Alternatively, in 1961, Rauschenberg took a step in what could be considered the opposite direction by championing the role of creator in creating art’s meaning. Rauschenberg was invited to participate in an exhibition at the Galerie Iris Clert, where artists were to create and display a portrait of the owner, Iris Clert. Rauschenberg’s submission consisted of a telegram sent to the gallery declaring “This is a portrait of Iris Clert if I say so.”

By 1962, Rauschenberg’s paintings were beginning to incorporate not only found objects but found images as well – photographs transferred to the canvas by means of the silkscreen process. Previously used only in commercial applications, silkscreen allowed Rauschenberg to address the multiple reproducibility of images, and the consequent flattening of experience that that implies. In this respect, his work is contemporaneous with that of Andy Warhol, and both Rauschenberg and Johns are frequently cited as important forerunners of American Pop Art.

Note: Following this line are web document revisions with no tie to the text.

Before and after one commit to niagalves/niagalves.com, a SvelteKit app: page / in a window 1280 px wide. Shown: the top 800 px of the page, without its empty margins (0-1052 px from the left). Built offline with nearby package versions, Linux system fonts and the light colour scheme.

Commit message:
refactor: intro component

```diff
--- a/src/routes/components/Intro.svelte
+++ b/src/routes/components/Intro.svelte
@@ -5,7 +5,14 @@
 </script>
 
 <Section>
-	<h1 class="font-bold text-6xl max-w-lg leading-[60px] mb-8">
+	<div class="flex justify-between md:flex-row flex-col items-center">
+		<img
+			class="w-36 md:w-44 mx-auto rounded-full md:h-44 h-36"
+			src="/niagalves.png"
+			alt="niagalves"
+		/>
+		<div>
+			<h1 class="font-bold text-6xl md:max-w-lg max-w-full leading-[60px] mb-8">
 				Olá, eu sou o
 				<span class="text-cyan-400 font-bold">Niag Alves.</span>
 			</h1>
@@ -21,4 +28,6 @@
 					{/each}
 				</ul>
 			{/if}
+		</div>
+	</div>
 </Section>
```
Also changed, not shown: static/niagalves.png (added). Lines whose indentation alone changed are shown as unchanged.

In 1966, Billy Klüver and Rauschenberg officially launched Experiments in Art and Technology (E.A.T.) a non-profit organization established to promote collaborations between artists and engineers.

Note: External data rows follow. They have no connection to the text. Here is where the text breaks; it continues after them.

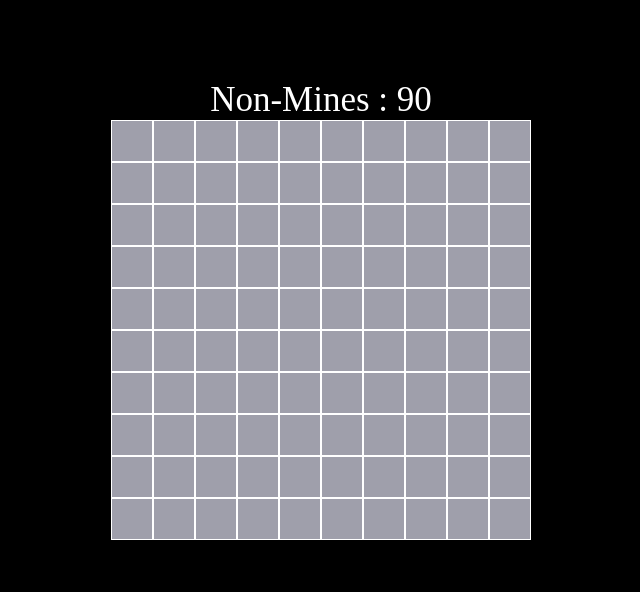
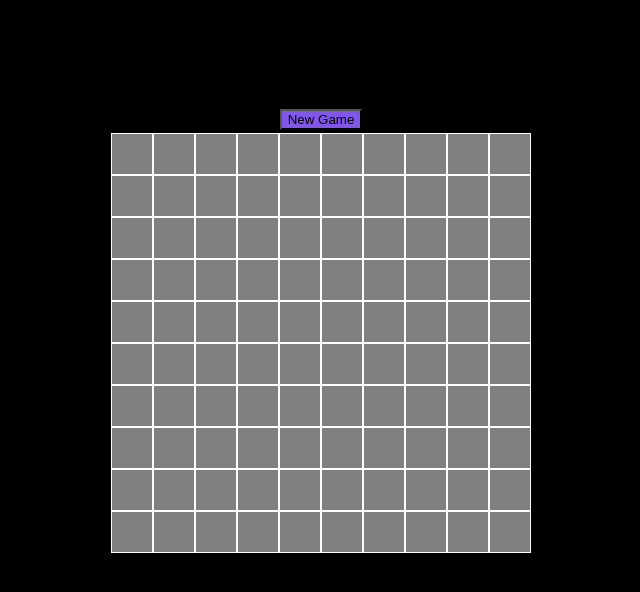
Before and after one commit to Kerokus/minesweeper-game, a React app: page / in a window 1280 px wide. Shown: the whole page, without its empty margins (319-959 px from the left). Built offline with nearby package versions, Linux system fonts and the light colour scheme.

Commit message:
mostly works

```diff
--- a/src/pages/Board.js
+++ b/src/pages/Board.js
@@ -7,15 +7,19 @@ const Board = () => {
   const [grid, setGrid] = useState([]);
   const [nonMinecount, setNonMinecount] = useState(0);
   const [mineLocation, setmineLocation] = useState([]);
+  const [newGame, setNewGame] = useState(false);
+  const [mineCount, setMineCount] = useState(0);
+  const [flaggedMineCount, setFlaggedMineCount] = useState(0);
 
   useEffect(() => {
     freshBoard();
-  }, []);
+  }, [newGame]);
 
   const freshBoard = () => {
     const newBoard = CreateBoard(10, 10, 10);
     setNonMinecount(10 * 10 - 10);
-    // console.log(newBoard.mineLocation);
+    setMineCount(10);
+    setFlaggedMineCount(0);
     setmineLocation(newBoard.mineLocation);
     setGrid(newBoard.board);
   };
@@ -26,13 +30,21 @@ const Board = () => {
     let newGrid = JSON.parse(JSON.stringify(grid));
     newGrid[x][y].flagged = true;
     console.log(newGrid[x][y]);
+    if (newGrid[x][y].flagged === true && newGrid[x][y].value === "X") {
+      setFlaggedMineCount(flaggedMineCount + 1);
+      console.log(flaggedMineCount);
+    }
+    if (flaggedMineCount === mineCount) {
+      alert("You win!");
+    }
+    console.log("Flagged mines: " + flaggedMineCount);
     setGrid(newGrid);
   };
 
   const revealCell = (x, y) => {
     let newGrid = JSON.parse(JSON.stringify(grid));
     if (newGrid[x][y].value === "X") {
-      alert("You stepped on the wrong square.");
+      alert("You have stepped on a mine.");
       for (let i = 0; i < mineLocation.length; i++) {
         newGrid[mineLocation[i][0]][mineLocation[i][1]].revealed = true;
       }
@@ -43,10 +55,18 @@ const Board = () => {
       setNonMinecount(revealedboard.newNonMines);
     }
   };
+
+  const handleNewGame = () => {
+    setNewGame((current) => !current);
+  };
+
   return (
     <div className="parent">
       <div style={{ color: "white", textAlign: "center", fontSize: "35px" }}>
-        Non-Mines : {nonMinecount}
+        <p></p>
+        <button className="new-game-button" onClick={handleNewGame}>
+          New Game
+        </button>
       </div>
       <div>
         {grid.map((singlerow, index1) => {
--- a/src/pages/Cell.js
+++ b/src/pages/Cell.js
@@ -1,13 +1,18 @@
 import React from "react";
 
 const Cell = ({ details, updateFlag, revealCell }) => {
-  const handleClick = () => {
-    console.log(details);
+  const setBackgroundColor = () => {
+    if (details.flagged && !details.revealed) {
+      return { backgroundColor: "orange" };
+    } else {
+      return { backgroundColor: "grey" };
+    }
   };
 
   return (
     <div
       className="cell-style"
+      style={setBackgroundColor()}
       onClick={() => {
         revealCell(details.row, details.cell);
       }}
--- a/src/styling/board.css
+++ b/src/styling/board.css
@@ -12,3 +12,7 @@
   border: 2px solid rgb(84, 84, 128);
   align-items: center;
 }
+
+.new-game-button {
+  background-color: rgb(131, 86, 234);
+}
--- a/src/styling/cell.css
+++ b/src/styling/cell.css
@@ -1,7 +1,6 @@
 .cell-style {
   width: 40px;
   height: 40px;
-  background-color: rgb(159, 159, 171);
   border: 1px solid white;
   display: flex;
   justify-content: center;
```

In addition to painting and sculpture, Rauschenberg’s long career has also included significant contributions to printmaking and Performance Art. He also won a Grammy Award for his album design of the Talking Heads album Speaking in Tongues. As of 2003 he continues to work from his home and studio in Captiva, Florida.

Louis Schanker

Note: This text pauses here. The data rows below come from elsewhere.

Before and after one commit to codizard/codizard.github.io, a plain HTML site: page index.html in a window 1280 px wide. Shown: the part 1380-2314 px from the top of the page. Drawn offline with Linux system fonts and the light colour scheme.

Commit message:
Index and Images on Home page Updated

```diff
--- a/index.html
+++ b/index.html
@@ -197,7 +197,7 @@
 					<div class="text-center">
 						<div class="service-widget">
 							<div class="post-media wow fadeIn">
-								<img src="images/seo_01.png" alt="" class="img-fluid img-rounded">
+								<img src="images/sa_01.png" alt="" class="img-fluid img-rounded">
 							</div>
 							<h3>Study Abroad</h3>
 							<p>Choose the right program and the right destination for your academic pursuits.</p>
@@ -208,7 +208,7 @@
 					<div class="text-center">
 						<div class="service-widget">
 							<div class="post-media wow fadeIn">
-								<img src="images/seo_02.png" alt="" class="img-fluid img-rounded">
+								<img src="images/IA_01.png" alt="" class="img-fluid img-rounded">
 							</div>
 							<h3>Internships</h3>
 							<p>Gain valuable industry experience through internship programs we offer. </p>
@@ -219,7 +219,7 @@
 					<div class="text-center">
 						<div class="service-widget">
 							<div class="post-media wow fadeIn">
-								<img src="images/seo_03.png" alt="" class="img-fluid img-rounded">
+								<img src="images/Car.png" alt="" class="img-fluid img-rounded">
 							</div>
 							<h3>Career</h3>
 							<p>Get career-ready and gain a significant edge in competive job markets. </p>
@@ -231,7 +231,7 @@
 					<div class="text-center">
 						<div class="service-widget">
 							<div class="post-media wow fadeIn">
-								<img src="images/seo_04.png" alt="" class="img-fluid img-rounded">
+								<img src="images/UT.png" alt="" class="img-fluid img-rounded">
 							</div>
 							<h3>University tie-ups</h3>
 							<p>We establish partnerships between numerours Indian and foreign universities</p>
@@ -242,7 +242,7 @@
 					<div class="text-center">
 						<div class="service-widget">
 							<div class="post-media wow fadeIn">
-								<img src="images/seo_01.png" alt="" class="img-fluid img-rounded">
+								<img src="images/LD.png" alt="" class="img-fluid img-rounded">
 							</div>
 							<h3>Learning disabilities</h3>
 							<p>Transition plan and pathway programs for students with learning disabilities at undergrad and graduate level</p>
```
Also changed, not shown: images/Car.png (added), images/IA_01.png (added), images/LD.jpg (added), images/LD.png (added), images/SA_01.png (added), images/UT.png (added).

Louis Schanker
Born in 1903, Louis Schanker quit school as a teenager and joined the circus, worked in the wheat fields of the Great Plains, and rode the rails. In 1919, he went to New York and began studying art. He spent 1931 and 1932 in Paris and came back “something of a Cubist”, becoming a muralist and graphic arts supervisor for the WPA and a founding member of The Ten, to which he was attached from start to finish.
Louis Schanker
Schanker was a radical among radicals. His conglomerations of color-patches, among other things, wrote the sympathetic critic Emily Genauer in 1935, are bound to alienate no small part of the gallery-going public. They did not alienate a small part of the New York art scene, however, and Schanker was invited to the Whitney Annual, even though he later protested against it as one of the dissenters. By 1937, however, even the hostile “New York Times” critic conceded that Mr. Schanker had a touch of lyric feeling. And in 1938, a writer for “Art News” declared that Louis Schanker’s delightful “Street Scene From My Window” calls forth admiration for its delicacy of color and kaleidoscopic forms in plane geometry.
Louis Schanker Schanker was also a founder of the American Abstract Artists and participated in its first annual exhibition in 1937. But a decade later he wrote: Though much of my work is generally classified as abstract, all of my work develops from natural forms. I have great respect for the forms of nature and an inherent need to express myself in relation to those forms. Schanker taught for many years, first at the New School for Social Research and then, from 1949 until his retirement, at Bard College. He was one of the major printmakers of the 1930s.